Using the records below, quote only the span that opens with the line containing "Add files via upload" and closes with the line containing "Also changed, not shown: discrete1.pdf, discrete1.tex", exactly and inclusively.

(Data extracted from a collection)
-------------------------
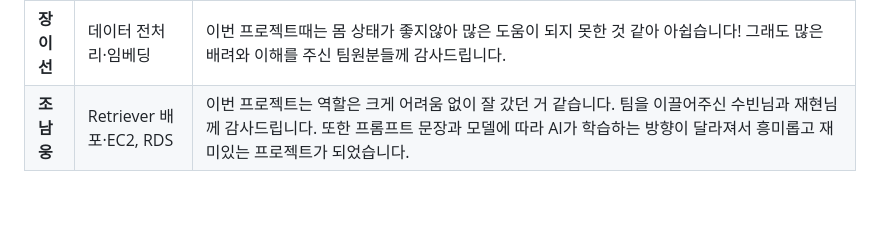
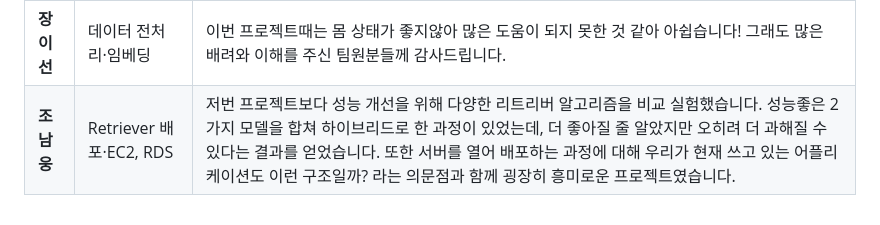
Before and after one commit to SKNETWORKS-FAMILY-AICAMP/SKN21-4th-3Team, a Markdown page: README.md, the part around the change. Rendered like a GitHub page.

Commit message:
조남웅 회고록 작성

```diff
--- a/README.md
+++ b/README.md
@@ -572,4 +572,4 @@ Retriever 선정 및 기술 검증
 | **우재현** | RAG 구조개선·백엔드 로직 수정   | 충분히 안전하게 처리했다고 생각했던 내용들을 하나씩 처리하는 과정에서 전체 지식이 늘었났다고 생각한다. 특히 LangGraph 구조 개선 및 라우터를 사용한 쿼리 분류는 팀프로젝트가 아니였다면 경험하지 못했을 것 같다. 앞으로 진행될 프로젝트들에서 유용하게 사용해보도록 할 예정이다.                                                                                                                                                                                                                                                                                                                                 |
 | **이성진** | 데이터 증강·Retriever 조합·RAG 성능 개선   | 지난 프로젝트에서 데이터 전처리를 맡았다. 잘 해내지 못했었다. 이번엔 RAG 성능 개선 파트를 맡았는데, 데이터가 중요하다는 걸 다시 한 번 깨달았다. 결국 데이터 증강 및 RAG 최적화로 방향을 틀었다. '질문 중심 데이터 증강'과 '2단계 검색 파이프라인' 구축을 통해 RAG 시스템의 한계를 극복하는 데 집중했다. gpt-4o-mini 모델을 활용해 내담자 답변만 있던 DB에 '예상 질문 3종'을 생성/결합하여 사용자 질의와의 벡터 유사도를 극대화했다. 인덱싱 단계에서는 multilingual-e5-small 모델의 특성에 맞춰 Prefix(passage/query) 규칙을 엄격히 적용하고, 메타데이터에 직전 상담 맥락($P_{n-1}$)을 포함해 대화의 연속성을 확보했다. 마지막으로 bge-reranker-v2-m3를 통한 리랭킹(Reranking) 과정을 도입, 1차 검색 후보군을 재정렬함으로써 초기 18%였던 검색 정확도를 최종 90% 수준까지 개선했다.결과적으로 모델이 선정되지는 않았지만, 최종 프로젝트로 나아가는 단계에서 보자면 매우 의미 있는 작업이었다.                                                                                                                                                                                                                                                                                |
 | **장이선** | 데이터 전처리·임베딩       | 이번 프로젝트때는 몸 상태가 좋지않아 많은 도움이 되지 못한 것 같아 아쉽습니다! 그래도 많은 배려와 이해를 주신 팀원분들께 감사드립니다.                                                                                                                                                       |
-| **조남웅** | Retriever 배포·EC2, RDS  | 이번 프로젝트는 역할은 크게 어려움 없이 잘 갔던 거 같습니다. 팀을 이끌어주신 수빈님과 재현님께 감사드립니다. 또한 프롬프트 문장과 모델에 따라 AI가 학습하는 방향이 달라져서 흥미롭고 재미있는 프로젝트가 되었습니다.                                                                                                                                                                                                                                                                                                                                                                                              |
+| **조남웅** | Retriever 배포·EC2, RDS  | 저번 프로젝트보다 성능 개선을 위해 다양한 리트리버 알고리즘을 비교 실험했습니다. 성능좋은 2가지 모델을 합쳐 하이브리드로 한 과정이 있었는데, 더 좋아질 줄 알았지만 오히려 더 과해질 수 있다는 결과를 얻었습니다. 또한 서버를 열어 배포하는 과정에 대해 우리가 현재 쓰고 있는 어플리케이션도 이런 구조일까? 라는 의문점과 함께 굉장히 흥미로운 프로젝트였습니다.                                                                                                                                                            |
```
-------------------------
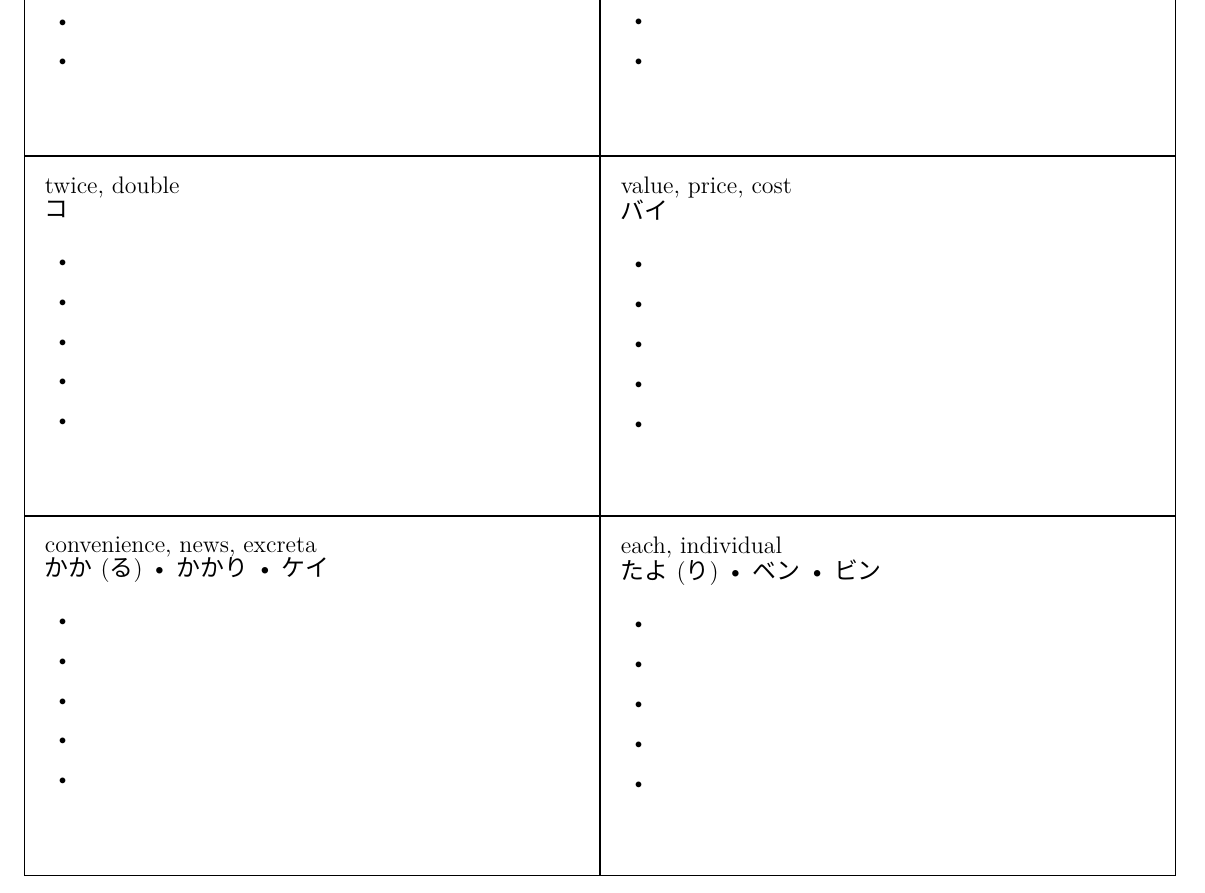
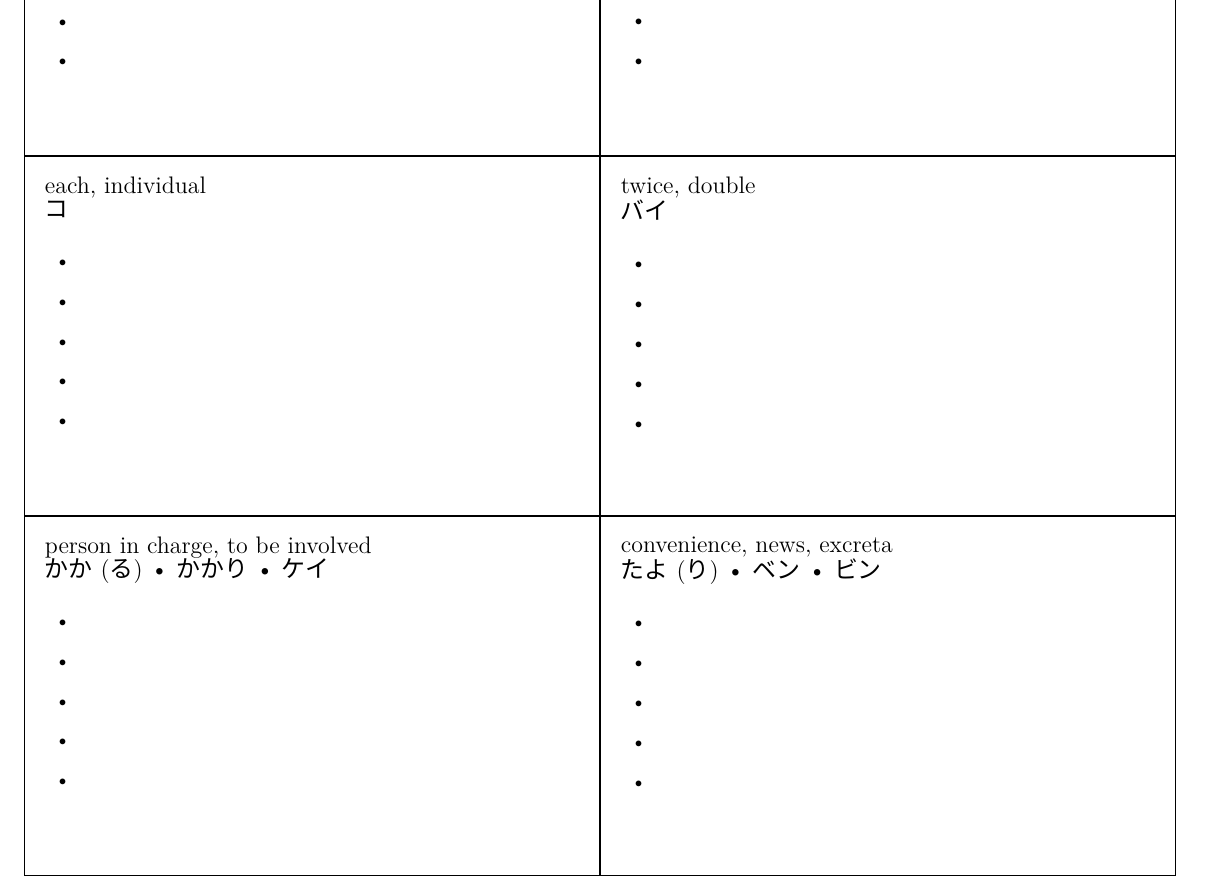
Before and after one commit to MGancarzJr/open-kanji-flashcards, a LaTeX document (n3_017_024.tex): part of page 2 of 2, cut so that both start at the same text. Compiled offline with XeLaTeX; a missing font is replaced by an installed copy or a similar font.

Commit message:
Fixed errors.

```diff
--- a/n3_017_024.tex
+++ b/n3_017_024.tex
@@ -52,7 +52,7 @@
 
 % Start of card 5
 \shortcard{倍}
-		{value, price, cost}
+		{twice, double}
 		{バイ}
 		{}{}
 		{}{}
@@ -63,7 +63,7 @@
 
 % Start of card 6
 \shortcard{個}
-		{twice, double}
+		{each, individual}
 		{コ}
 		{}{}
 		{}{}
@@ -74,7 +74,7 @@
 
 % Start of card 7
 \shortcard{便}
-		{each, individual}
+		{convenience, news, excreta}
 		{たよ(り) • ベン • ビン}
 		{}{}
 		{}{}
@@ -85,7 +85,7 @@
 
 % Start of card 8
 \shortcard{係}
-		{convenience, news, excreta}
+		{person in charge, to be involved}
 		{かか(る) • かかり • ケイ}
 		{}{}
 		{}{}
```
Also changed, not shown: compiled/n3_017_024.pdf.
-------------------------
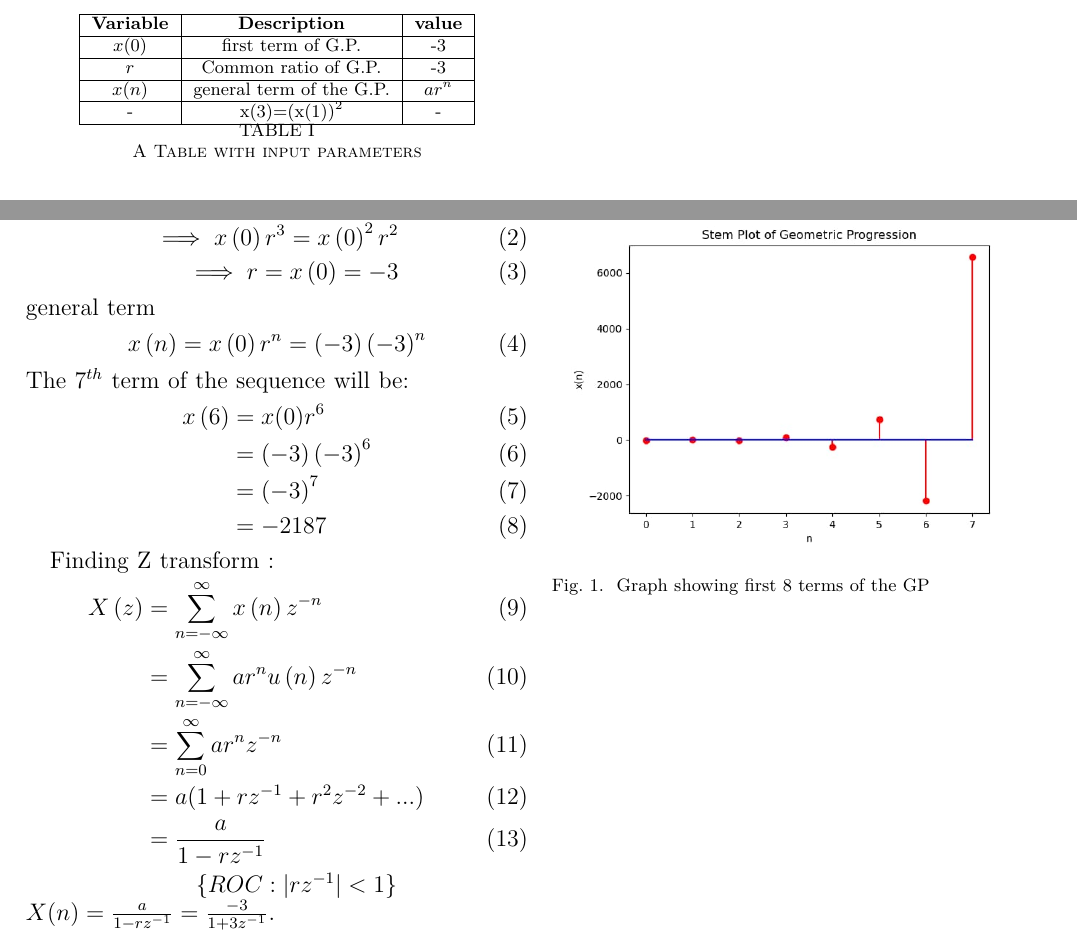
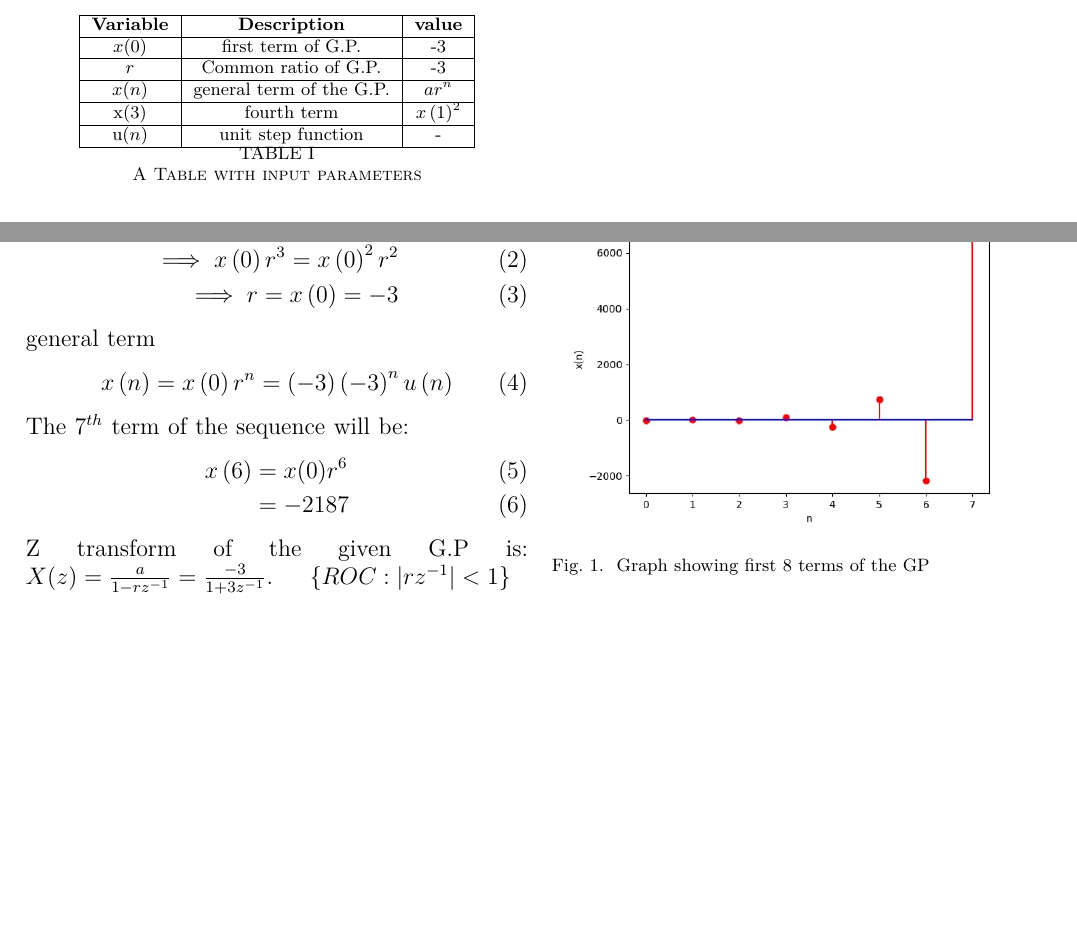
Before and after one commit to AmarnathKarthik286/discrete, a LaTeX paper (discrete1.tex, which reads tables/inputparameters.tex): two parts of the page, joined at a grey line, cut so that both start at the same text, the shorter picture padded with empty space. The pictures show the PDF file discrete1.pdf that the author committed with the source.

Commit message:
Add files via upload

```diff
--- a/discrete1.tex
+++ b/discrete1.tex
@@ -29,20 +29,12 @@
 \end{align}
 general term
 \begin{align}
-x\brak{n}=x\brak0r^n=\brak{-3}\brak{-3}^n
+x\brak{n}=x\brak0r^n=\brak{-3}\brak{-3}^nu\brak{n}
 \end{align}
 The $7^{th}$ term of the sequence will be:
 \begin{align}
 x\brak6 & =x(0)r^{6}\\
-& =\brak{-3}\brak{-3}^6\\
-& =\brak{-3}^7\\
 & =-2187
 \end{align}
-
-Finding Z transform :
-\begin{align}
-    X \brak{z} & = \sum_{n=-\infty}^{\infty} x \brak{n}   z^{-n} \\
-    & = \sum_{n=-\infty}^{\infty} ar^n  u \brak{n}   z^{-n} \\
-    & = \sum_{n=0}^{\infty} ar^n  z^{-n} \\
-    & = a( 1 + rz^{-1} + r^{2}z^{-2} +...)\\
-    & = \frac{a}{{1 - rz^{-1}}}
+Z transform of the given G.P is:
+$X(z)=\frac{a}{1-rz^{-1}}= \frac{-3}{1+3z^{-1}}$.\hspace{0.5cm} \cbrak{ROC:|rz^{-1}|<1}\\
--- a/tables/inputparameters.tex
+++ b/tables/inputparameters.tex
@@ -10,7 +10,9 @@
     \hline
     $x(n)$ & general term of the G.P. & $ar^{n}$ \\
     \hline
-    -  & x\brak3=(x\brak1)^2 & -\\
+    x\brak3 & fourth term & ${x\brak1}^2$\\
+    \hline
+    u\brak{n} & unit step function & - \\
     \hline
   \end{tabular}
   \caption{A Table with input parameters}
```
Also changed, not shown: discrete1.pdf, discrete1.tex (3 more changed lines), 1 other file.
-------------------------
## Exercise solution
Add files via upload

```diff
--- a/discrete1.tex
+++ b/discrete1.tex
@@ -29,20 +29,12 @@
 \end{align}
 general term
 \begin{align}
-x\brak{n}=x\brak0r^n=\brak{-3}\brak{-3}^n
+x\brak{n}=x\brak0r^n=\brak{-3}\brak{-3}^nu\brak{n}
 \end{align}
 The $7^{th}$ term of the sequence will be:
 \begin{align}
 x\brak6 & =x(0)r^{6}\\
-& =\brak{-3}\brak{-3}^6\\
-& =\brak{-3}^7\\
 & =-2187
 \end{align}
-
-Finding Z transform :
-\begin{align}
-    X \brak{z} & = \sum_{n=-\infty}^{\infty} x \brak{n}   z^{-n} \\
-    & = \sum_{n=-\infty}^{\infty} ar^n  u \brak{n}   z^{-n} \\
-    & = \sum_{n=0}^{\infty} ar^n  z^{-n} \\
-    & = a( 1 + rz^{-1} + r^{2}z^{-2} +...)\\
-    & = \frac{a}{{1 - rz^{-1}}}
+Z transform of the given G.P is:
+$X(z)=\frac{a}{1-rz^{-1}}= \frac{-3}{1+3z^{-1}}$.\hspace{0.5cm} \cbrak{ROC:|rz^{-1}|<1}\\
--- a/tables/inputparameters.tex
+++ b/tables/inputparameters.tex
@@ -10,7 +10,9 @@
     \hline
     $x(n)$ & general term of the G.P. & $ar^{n}$ \\
     \hline
-    -  & x\brak3=(x\brak1)^2 & -\\
+    x\brak3 & fourth term & ${x\brak1}^2$\\
+    \hline
+    u\brak{n} & unit step function & - \\
     \hline
   \end{tabular}
   \caption{A Table with input parameters}
```
Also changed, not shown: discrete1.pdf, discrete1.tex (3 more changed lines), 1 other file.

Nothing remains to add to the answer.